A CBS News correspondent opened up about suffering a miscarriage while on assignment in 2017 covering wildfires and the guilt she continues to wrestle with, despite doctors reassuring her that it was not her fault.
Mireya Villarreal, who penned a personal essay titled "'Did I cause this?' Getting past the stigma of miscarriages” for CBS News on Tuesday, said she vividly remembers standing on the ridge of a scorched hill in Yosemite National park in July 2017 when she began to feel stabbing pains.
She said after a 45-minute trek up the hill, rather than feel accomplished, she was cringing in pain near the C-section scar left by the birth of her son. She was nine weeks pregnant and hadn’t told any members of her crew, leading one to suggest she “must have eaten a bad burrito for lunch or some bad Mexican food on the way here.”

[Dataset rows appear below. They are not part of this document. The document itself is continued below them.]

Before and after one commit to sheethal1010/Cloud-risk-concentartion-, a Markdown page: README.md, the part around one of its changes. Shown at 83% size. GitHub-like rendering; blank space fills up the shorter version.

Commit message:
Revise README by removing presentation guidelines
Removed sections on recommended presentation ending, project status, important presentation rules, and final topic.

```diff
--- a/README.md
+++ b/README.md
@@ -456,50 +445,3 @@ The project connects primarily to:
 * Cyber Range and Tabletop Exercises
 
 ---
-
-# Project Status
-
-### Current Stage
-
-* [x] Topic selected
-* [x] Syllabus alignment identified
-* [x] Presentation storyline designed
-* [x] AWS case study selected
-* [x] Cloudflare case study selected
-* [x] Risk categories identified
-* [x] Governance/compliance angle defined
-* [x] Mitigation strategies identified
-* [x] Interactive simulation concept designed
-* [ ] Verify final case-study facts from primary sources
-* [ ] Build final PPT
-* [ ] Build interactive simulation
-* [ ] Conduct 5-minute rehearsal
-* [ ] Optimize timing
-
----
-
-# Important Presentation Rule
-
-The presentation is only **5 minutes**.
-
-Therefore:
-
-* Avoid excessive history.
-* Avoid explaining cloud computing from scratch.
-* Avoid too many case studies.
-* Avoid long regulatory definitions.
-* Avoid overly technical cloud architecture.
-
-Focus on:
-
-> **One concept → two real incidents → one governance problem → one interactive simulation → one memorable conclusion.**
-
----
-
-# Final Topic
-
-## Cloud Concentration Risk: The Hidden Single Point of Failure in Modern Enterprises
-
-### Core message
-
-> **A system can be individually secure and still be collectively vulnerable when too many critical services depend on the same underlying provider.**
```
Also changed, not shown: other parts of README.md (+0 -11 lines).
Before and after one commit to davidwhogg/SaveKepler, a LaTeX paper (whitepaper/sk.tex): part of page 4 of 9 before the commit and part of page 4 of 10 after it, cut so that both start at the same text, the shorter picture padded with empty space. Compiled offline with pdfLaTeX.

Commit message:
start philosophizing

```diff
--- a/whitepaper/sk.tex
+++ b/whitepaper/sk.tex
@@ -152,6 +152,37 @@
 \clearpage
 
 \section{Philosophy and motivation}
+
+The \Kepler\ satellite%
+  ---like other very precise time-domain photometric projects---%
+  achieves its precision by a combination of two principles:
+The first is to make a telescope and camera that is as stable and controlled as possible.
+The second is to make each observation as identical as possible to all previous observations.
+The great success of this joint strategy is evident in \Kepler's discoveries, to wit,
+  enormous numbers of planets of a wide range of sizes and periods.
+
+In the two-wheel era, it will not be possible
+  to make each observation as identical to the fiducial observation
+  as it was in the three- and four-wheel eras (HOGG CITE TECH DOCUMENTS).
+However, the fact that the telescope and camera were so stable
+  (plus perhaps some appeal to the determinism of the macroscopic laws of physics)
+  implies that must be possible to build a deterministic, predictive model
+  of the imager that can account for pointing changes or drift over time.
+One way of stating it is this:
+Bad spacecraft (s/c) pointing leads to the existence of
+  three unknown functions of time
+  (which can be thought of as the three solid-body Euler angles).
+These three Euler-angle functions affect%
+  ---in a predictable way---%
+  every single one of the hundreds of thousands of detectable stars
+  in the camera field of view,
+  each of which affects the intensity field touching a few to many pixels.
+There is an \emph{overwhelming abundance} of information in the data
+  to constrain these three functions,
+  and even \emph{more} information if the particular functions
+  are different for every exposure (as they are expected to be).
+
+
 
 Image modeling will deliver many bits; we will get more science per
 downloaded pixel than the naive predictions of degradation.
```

“I’ll always remember those words, uttered by a co-worker who had no idea I was pregnant,” she wrote. “I knew if I told any of the men on that crew what I was going through, they wouldn’t understand. I’d get that look – ‘Oh, you poor woman’ – and then word would get back to my managers. So I kept everything to myself.”
She said due to her location, there were no bathrooms nearby and she knew she was heavily bleeding.
“There were no bathrooms close by and I was worried I’d bleed through several layers of clothing and then everyone would see the pain I was going through on my bright yellow fire-retardant suit. But it didn’t, and for that, I’m thankful,” she wrote.
Villarreal said that her thoughts were racing as to whether she could save the baby or even get a doctor on short notice before her thoughts turned to wondering if she had caused it to happen and if it was her fault.
“In my line of work, the facts are all that matter,” she wrote. “But for some reason, in this situation, finding data and stats wasn’t easy. Blaming something or someone for the loss isn’t that simple. Sometimes, your body can’t handle the pregnancy. Sometimes it’s chromosomal abnormalities with the fetus. Food. Trauma. Stress. Sometimes there is no explanation — it just happens.”
According to the American College of Obstetricians and Gynecologists (ACOG), anywhere from 10 to 25 percent of all clinically recognized pregnancies will end in miscarriage, with the most occurring during the first 13 weeks of pregnancy.
Despite knowing this and discussions with her doctor, Villarreal said she couldn’t help but blame herself for putting her body through a grueling work schedule while pregnant. She said she felt “ashamed and guilty,” and blamed herself “then and still do.”
“My ambition and selfishness led to this miscarriage,” she wrote. “No doctor will ever convince me that’s not true. And that’s OK.”
Villarreal said it was months before she could bring herself to seek help through therapy to deal with the emotional toll the loss had taken on her, and that talking about it with other women has also helped her.
She and her husband began trying for another baby again, and she said she has suffered two more miscarriages over the last eight months.
“Each time I’ve been on the road for work. And each time I go through one of them, the same feelings I had during the first miscarriage resurface,” she wrote.
Villarreal said that during a recent interview with Alanis Morissette, who has also had several miscarriages, the two talked about how the heartbreak hasn’t deterred them from wanting more children.
“Someone recently told me, ‘Why can’t you just be happy? Some women never get to have kids. Can’t you be happy with what you have? Isn’t it enough?’” Villarreal wrote. “Here’s the thing: No, it’s not enough. And it’s okay to say that. It’s okay to want more for whatever reasons you may have.”
Villarreal, who said she would go “through 100 more miscarriages if it meant having another child like my 3-year-old” said she is still working on forgiving herself.
“Through therapy, I’ve realized that grieving the loss of this child was important, no matter what stage of the pregnancy I was in,” she wrote. “But forgiving myself is just as important and something I’m still working on.”
Villarreal’s essay comes days after another journalist, NBC News 3 Las Vegas’ Michelle Velez, opened up about her molar pregnancy and cancer diagnosis. Both women shared their stories during National Pregnancy and Infant Loss Awareness Month, which is honored every October.